How to make Deformetrica run faster


Deformetrica is based on methods that are reputed to be slow. Well, considering all the things that Deformetrica can do at the same time (especially in atlas construction), this is probably not so true…

Anyway, slow run time may also be due to the way you use Deformetrica. Below is a list of items you may want to consider to boost Deformetrica:

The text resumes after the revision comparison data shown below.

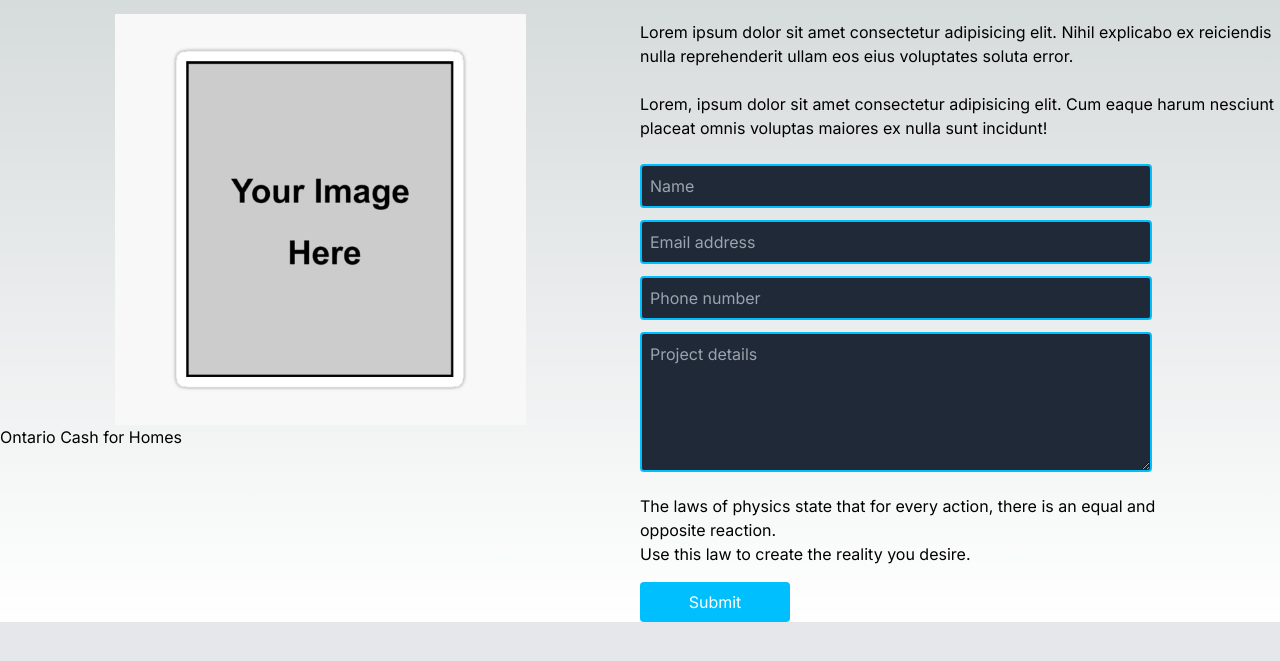
Repository: TMuse333/cash-for-homes
Page: /jv-partners (app in frontend/)
The author's editor kept a copy of each file at every save. The page is drawn from the files as they stood at one save, then again after a run of saves.
The browser window is 1280 px wide. The pictures show the whole page.
The project was rebuilt for these pictures with package versions that can differ from the ones it lists, and the page was loaded fresh each time. The framework's server and built-in components were replaced by stand-ins that run in the browser. Also part of the build but not shown: frontend/next.config.mjs.

Above is the page before, as saved 2024-08-03 17:24:36.

### frontend/src/app/layout.tsx

import { AppProvider } from "@/context/context";
import type { Metadata } from "next";
import { Inter } from "next/font/google";
import "./globals.css";

const inter = Inter({ subsets: ["latin"] });

export const metadata: Metadata = {
  title: "Q3 Designs",
  description: "A website made with the power of the Quantum Realm",
};

export default function RootLayout({
  children,
}: Readonly<{
  children: React.ReactNode;
}>) {
  return (



    <html lang="en">
<AppProvider>


      <body className={inter.className}>{children}</body>
      </AppProvider>
    </html>

  );
}

### frontend/src/app/jv-partners/page.tsx
"use client"
import ContactForm from "@/components/contactForm"
import React from "react"

const ContactPage = () => {


    return <main className="w-screen overflow-x-hidden">
        <ContactForm/>
    </main>
}


export default ContactPage

### frontend/src/context/context.tsx
"use client"
import React, { createContext, useState, useContext, ReactNode, useEffect } from 'react';

interface AppContextType {

  isMobile:boolean,
  setIsMobile:React.Dispatch<React.SetStateAction<boolean>>
  textYPosition:number
  setTextYPosition:React.Dispatch<React.SetStateAction<number>>
}

// Create the context
export const AppContext = createContext<AppContextType | undefined>(undefined);

// Create a provider component
export const AppProvider: React.FC<{ children: ReactNode }> = ({ children }) => {
  // Initialize state for login and user status


  const [isMobile, setIsMobile] = useState(false)

  useEffect(()=>{
    const handleScroll = () => {
      setIsMobile(window.innerWidth <= 655)
    }
    window.addEventListener('scroll',handleScroll)

    handleScroll()

    return () => {
      window.removeEventListener('scroll',handleScroll)
    }
  },[])


  const [textYPosition, setTextYPosition] = useState(0)

   const contextValue = {
    isMobile,
    setIsMobile,
    textYPosition, setTextYPosition
   }


  return <AppContext.Provider value={contextValue}>{children}</AppContext.Provider>;
};

// Custom hook to use context
export const useAppContext = (): AppContextType => {
  const context = useContext(AppContext);
  if (!context) {
    throw new Error('useAppContext must be used within an AppProvider');
  }
  return context;
};

### frontend/src/app/globals.css
@tailwind base;
@tailwind components;
@tailwind utilities;

:root {
  --foreground-rgb: 0, 0, 0;
  --background-start-rgb: 214, 219, 220;
  --background-end-rgb: 255, 255, 255;
  background-color: #e5e7eb;
}

@media (prefers-color-scheme: dark) {
  :root {
    --foreground-rgb: 255, 255, 255;
    --background-start-rgb: 0, 0, 0;
    --background-end-rgb: 0, 0, 0;
  }
}

body {
  color: rgb(var(--foreground-rgb));
  background: linear-gradient(
      to bottom,
      transparent,
      rgb(var(--background-end-rgb))
    )
    rgb(var(--background-start-rgb));
}

@layer utilities {
  .text-balance {
    text-wrap: balance;
  }
}

### frontend/src/components/contactForm.tsx


// Assuming you're using TypeScript, ensure the imports and types are correct
import React, { useState, ChangeEvent, FormEvent } from 'react';
import Image from 'next/image';
import { motion } from 'framer-motion';
import logo from '../../public/place-holder.jpeg';
import axios from 'axios';
const ContactForm = () => {
    const [formData, setFormData] = useState({
        name: '',
        email: '',
        phone:'',
        projectDetails: '',
    });

    const [error, setError] = useState<string | null>(null);
    const [success, setSuccess] = useState<string | null>(null);


    const handleChange = (e: ChangeEvent<HTMLInputElement | HTMLTextAreaElement>) => {
        const { name, value } = e.target;
        setFormData({
            ...formData,
            [name]: value,
        });
    };

    const handleSubmit = async (e: React.FormEvent) => {
        e.preventDefault();

        try {
            const response = await axios.post('/api/sendEmail', {
                name: formData.name,
                email: formData.email,
                phone: formData.phone,
                projectDetails: formData.projectDetails,
            });
            console.log(response.data);
            alert('Form submitted successfully!');
            setFormData({ name: '', email: '', phone: '', projectDetails: '' });
        } catch (error) {
            console.error('Error submitting form:', error);
            alert('Failed to submit form.');
        }
    };


    const tenets = [
        'Creativity',
        'Speed',
        'Discipline',
        'Tenacity',
    ];

    return (
        <section className='flex overflow-x-hidden justify-center items-center'>
            <div className='hidden sm:block sm:w-[50vw] ml-auto mr-auto flex flex-col items-start'>
                <Image
                    src={logo}
                    alt="Q3 logo"
                    className='w-[40vw] mt-[-10rem] ml-auto mr-auto
                    max-h-[540px] max-w-[411px] object-cover'
                />
                {/* <ul className='text-center'>
                    {tenets.map((tenet, index) => (
                        <motion.li
                            key={index}
                            initial={{
                                opacity: 0,
                                x: index % 2 === 0 ? 100 : -100,
                            }}
                            animate={{
                                opacity: 1,
                                x: 0,
                                transition: {
                                    delay: index * 0.4,
                                },
                            }}
                            className='text-white mb-1'
                        >
                            {tenet}
                        </motion.li>
                    ))}
                    <motion.li
                        initial={{ opacity: 0 }}
                        animate={{
                            opacity: 1,
                            transition: { delay: tenets.length * 0.4 },
                        }}
                        className='text-2xl text-[#00bfff]'
                    >
                        We will get it done
                    </motion.li>
                </ul> */}
                <p>Ontario Cash for Homes</p>
            </div>
            <div className='w-[90vw] ml-auto mr-auto sm:w-[50vw]'>
                <Image
                    src={logo}
                    alt="Q3 logo"
                    className='w-[20vw] object-cover ml-auto mr-auto sm:hidden
                    max-h-[590px]
                    max-w-[445px]'
                />
                <section className='w-[90%] sm:w-auto mt-5 mr-auto'>
                    <p>
                       Lorem ipsum dolor sit amet consectetur adipisicing elit. Nihil explicabo ex reiciendis nulla reprehenderit ullam eos eius voluptates soluta error.
                    </p>
                    <br />
                    <p>
                       Lorem, ipsum dolor sit amet consectetur adipisicing elit. Cum eaque harum nesciunt placeat omnis voluptas maiores ex nulla sunt incidunt!
                    </p>
                </section>
                <form onSubmit={handleSubmit} className='w-[90vw] mt-5 ml-auto mr-auto flex flex-col justify-center items-center'>
                    <label className='mb-2 w-[90vw]'>
                        <input
                            type='text'
                            name='name'
                            value={formData.name}
                            onChange={handleChange}
                            className='border-2 w-full sm:w-[40vw] ml-auto mr-auto border-[#00bfff] p-2 rounded mt-1 bg-gray-800'
                            required
                            placeholder='Name'
                        />
                    </label>
                    <label className='mb-2 w-[90vw] sm:w-[40vw] mr-auto'>
                        <input
                            type='email'
                            name='email'
                            value={formData.email}
                            onChange={handleChange}
                            className='border-2 w-full mr-auto border-[#00bfff] p-2 rounded mt-1 bg-gray-800'
                            required
                            placeholder='Email address'
                        />
                    </label>
                    <label className='mb-2 w-[90vw]'>
                        <input
                            type='text'
                            name='phone'
                            value={formData.phone}
                            onChange={handleChange}
                            className='border-2 w-full sm:w-[40vw] ml-auto mr-auto border-[#00bfff] p-2 rounded mt-1 bg-gray-800'
                            required
                            placeholder='Phone number'
                        />
                    </label>
                    <label className='w-full sm:w-[40vw] mr-auto'>
                        <textarea
                            name='projectDetails'
                            value={formData.projectDetails}
                            onChange={handleChange}
                            className='border-2 w-full border-[#00bfff] p-2 rounded mt-1 bg-gray-800'
                            rows={5}
                            required
                            placeholder='Project details'
                        />
                    </label>
                    <p className='w-[90%] sm:w-[45vw] mt-4 mr-auto'>
                        The laws of physics state that for every action, there is an equal and opposite reaction.
                        <br /> Use this law to create the reality you desire.
                    </p>
                    <button
                        type='submit'
                        className='bg-[#00bfff] w-[150px] mr-auto text-white p-2 rounded mt-4 hover:bg-blue-600 sm:ml-0'
                    >
                        Submit
                    </button>
                </form>
            </div>
        </section>
    );
};

export default ContactForm;

Loaded but not shown: frontend/tailwind.config.ts (common file)

After the next 2 saves:
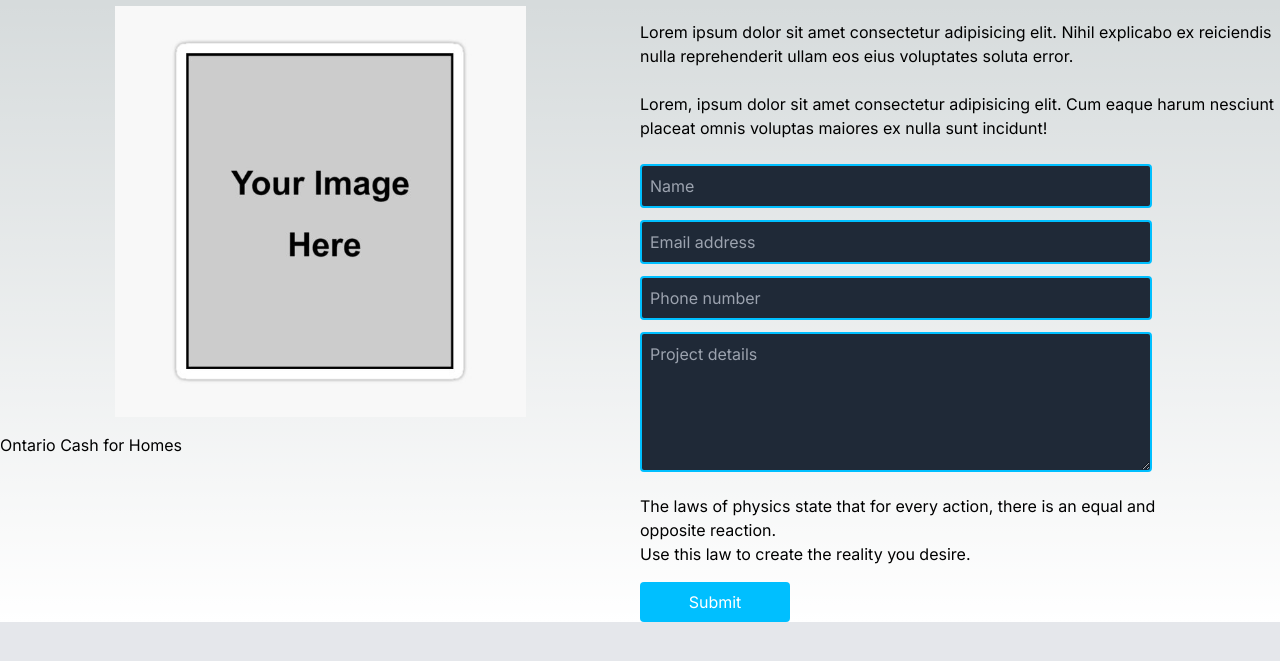
The 2 saves are shown as one change because they came seconds apart.
The last was saved 11 s later.
--- a/frontend/src/components/contactForm.tsx
+++ b/frontend/src/components/contactForm.tsx
@@ -93,7 +93,7 @@ const ContactForm = () => {
                         We will get it done
                     </motion.li>
                 </ul> */}
-                <p>Ontario Cash for Homes</p>
+                <p className='ml-auto mr-auto mt-4'>Ontario Cash for Homes</p>
             </div>
             <div className='w-[90vw] ml-auto mr-auto sm:w-[50vw]'>
                 <Image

  • Kernel-type: cudaexact would be the way to go but the choice of the kernel evaluation depends of many parameters (number of points, the spatial extent of the data, computer architecture, etc.). That’s the reason why we advice to experiment this parameter on a sample your data in order to determine what will be the best suited kernel type for your simulations.
  • Multi-threading: the atlas construction method is multi-threaded. Potentially, each subject is treated in a different thread. So, don’t forget to adjust the number of thread in paramDiffeos.xml to either the number of subjects or the maximum number of threads that you have on your machine. If you deal with a huge number of subjects, consider running Deformetrica on a cluster. Multi-threading does not work for registration.
  • Kernel-width: more than often, one wants to try very small kernel sizes, in the hope to increase matching accuracy. However, too small values rarely pay off. See by yourself by experimenting with the toy example in Tutorial #2. In general, we suggest you to start with large values of kernel sizes (for both the deformation and the currents/varifolds). You then get quick results and can start decreasing kernel sizes wisely
  • Mesh resolution: keep in mind that a fine mesh resolution does not improve matching accuracy! The mesh sampling should be adapted to the kernel size of the currents/varifolds metric. The best strategy is to use coarse meshes for registration (especially the source mesh), and then use the deformation to deform a fine mesh. This will be much much faster, and more than often as good as what you would have obtained using the fine mesh for computing the registration.
  • Number of time points: this is the discretization of the point trajectories along deformation. The default value is 10 (for a time-step of 0.1). Decreasing this number to 5 will halve the execution time. It may be a good value for quick tests.


The main limiting factors of the code are:

  • the number of control points: one control point is placed at every deformation kernel width. The more spread the data, the more control points. The smaller the kernel width, the more control points.
  • the size of the grids for FFTs when p3m option is used. The smaller the kernel widths, the more points on grids, the slower the algorithm.
  • the number of vertices in the source/template mesh
  • the number of time points for the discretization of the non-linear deformation.

Comments are closed.